I’d be interested in knowing a little more about choosing point of view in a young adult novel. Are there different considerations for YA as compared to adult novels? Are omniscient and third person possibilities or do the younger readers need the immediacy of first person?”

This is a really interesting question, Jessica and there is no right or wrong answer – it’s what works for you. Third person and first person are both fine for YA novels – it depends on you and your story. Young readers can cope with either.

My early drafts of Letters to Leonardo were in first person because I felt that it helped me to get closer to my main character, Matt – and seeing he was writing letters to Leonardo da Vinci, it seemed kind of essential.

I was awarded a mentorship to work on the manuscript with an experienced writer, and she recommended that I change the point of view to third person. She felt that this would allow for more description and scene setting. I tried, I really did – it just didn’t work for me. It made me feel too distant from my main character.

The publishers must have agreed because nobody was interested in publishing Space, the version that was written in third person. Then again, there were plenty of other things wrong with that manuscript too – but that’s a story for another day.

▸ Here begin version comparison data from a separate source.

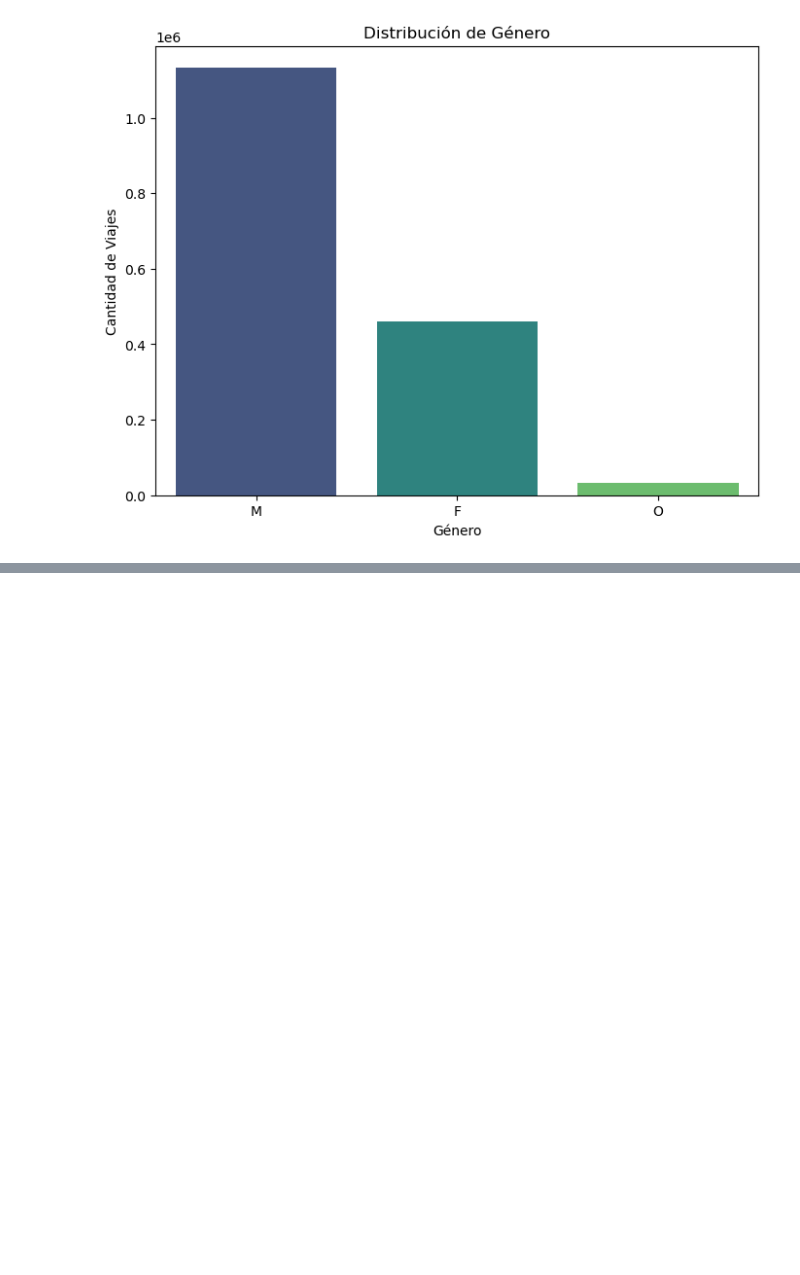
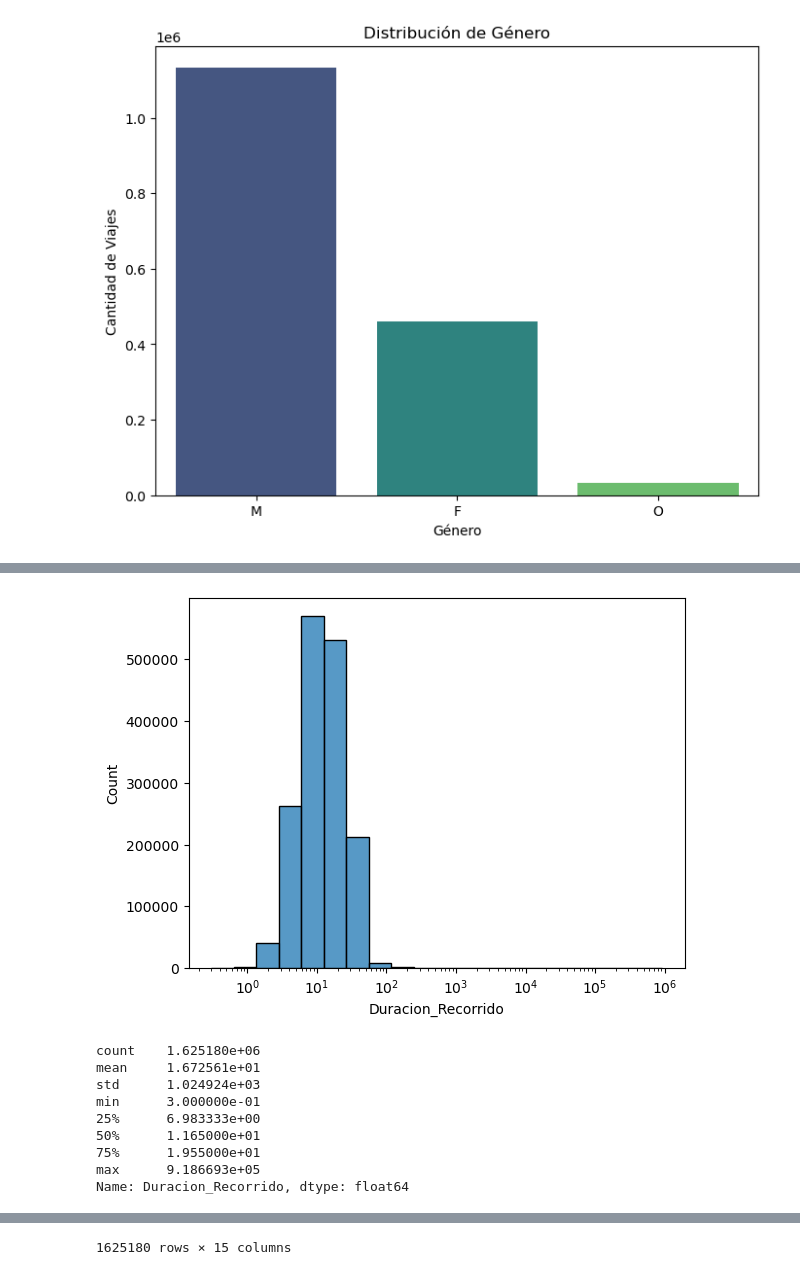
Before and after one commit to LeriAx75/AI_M2, a Jupyter notebook: ecobici analisis/ecobici.ipynb, the cells around one changed output, grey strips where cells are left out. Cells and saved outputs as stored; diff of their text form; code cells hidden in the pictures; blank space fills up the shorter version.

```diff
--- a/ecobici analisis/ecobici.ipynb
+++ b/ecobici analisis/ecobici.ipynb
@@ -176,6 +175,6 @@ O      31784
 Name: count, dtype: int64
 # %%
 # crear columna de duración de recorrido
-df_encoded['Duracion_Recorrido'] = (df_encoded['FechaHora_Arribo'] - df_encoded['FechaHora_Retiro'])
+df_encoded['Duracion_Recorrido'] = (df_encoded['FechaHora_Arribo'] - df_encoded['FechaHora_Retiro']).dt.total_seconds()/60
 display(df_encoded.head())
 # %% [output]
@@ -182,0 +187,19 @@ KeyError: 'FechaHora_Arribo'
+# %%
+sns.histplot(df_encoded['Duracion_Recorrido'], bins=20, log_scale=True)
+plt.show()
+
+print(df_encoded['Duracion_Recorrido'].describe())
+
+df_encoded["Viaje_atipico"] = (df_encoded['Duracion_Recorrido'] > 60).astype(int)
+df_encoded
+# %% [output]
+[figure, added]
+count    1.625180e+06
+mean     1.672561e+01
+std      1.024924e+03
+min      3.000000e-01
+25%      6.983333e+00
+50%      1.165000e+01
+75%      1.955000e+01
+max      9.186693e+05
+Name: Duracion_Recorrido, dtype: float64
@@ -182,0 +218 @@ KeyError: 'FechaHora_Arribo'
+1625180 rows × 15 columns
```
Also changed, not shown: parts of 27 cells of this notebook, 1 other file.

One of the strengths of writing YA in first person is that it allows you to establish a unique voice for your main character. This isn’t impossible in third person, it’s just that it’s harder to do – and I think, requires great skill as a writer.

I have read some stunning YA books written in third person. They work because they are so beautifully written that the author still manages to make you feel that you are right there with the main character, and the setting description draws you into their world.  I can’t list all of the great YA third person books here, but if you are looking for a place to start you could try:

  • Dodger by Libby Gleeson
  • Marty’s Shadow by John Heffernan
  • Ganglands by Maureen McCarthy
  • The Singer of all Songs by Kate Constable
  • Feral Kid by Libby Hathorn

Third person allows for more physical description of the main character – it lets you see them through someone else’s eyes. It also allows you to keep secrets from your main character which another character knows – and the reader knows that they know – and wonders what will happen when the main character finds out. This is a great suspense builder and such secrets can be an important part of the character’s journey.

When Choosing Point of View – Ask yourself this:

“Who do I want to tell my character’s story? –How much does that person know?” The answers to these questions will help you make your decision.

It’s also a question of your writing style. If you’re not happy with how something is turning out, try writing it from a different point of view – this could be changing from first to third person or vice versa – or it could even require you to get a different character to tell your story.

My novel, Shadows of Silence (yet to be published) started out as a kid’s book. It’s about a child with selective mutism who can’t talk outside his home. It’s based on a true story and has powerful themes, but I soon realized it was too heavy going for kids. I rewrote it as an adult novel from the mother’s point of view and it works so much better.

For me, first person seems to be my natural voice, but maybe that’s because it’s the one I grew up using. I think if you are using first person, you need to make sure that you maintain your action, description and dialogue and try where possible to minimize the use of ‘I’.

So I suppose my final piece of advice is to see what comes naturally to you – and don’t be afraid to try rewriting your story in a different point of view if it doesn’t seem to be working.

I hope this helps. Thanks for sharing your question with us Jessica.

Happy writing

Dee:-)

If you have a writing question you’d like answered, leave it as a comment on this post, and I’ll schedule it in as a Tuesday Writing Tip.

Next Tuesday we’ll be looking at networking opportunities for authors. Hope you can join us then.

*    *    *    Stay tuned for more about point of view. We’ll be discussing First person and Third person POV in more detail on 2nd March, and looking at how to hop from head to head.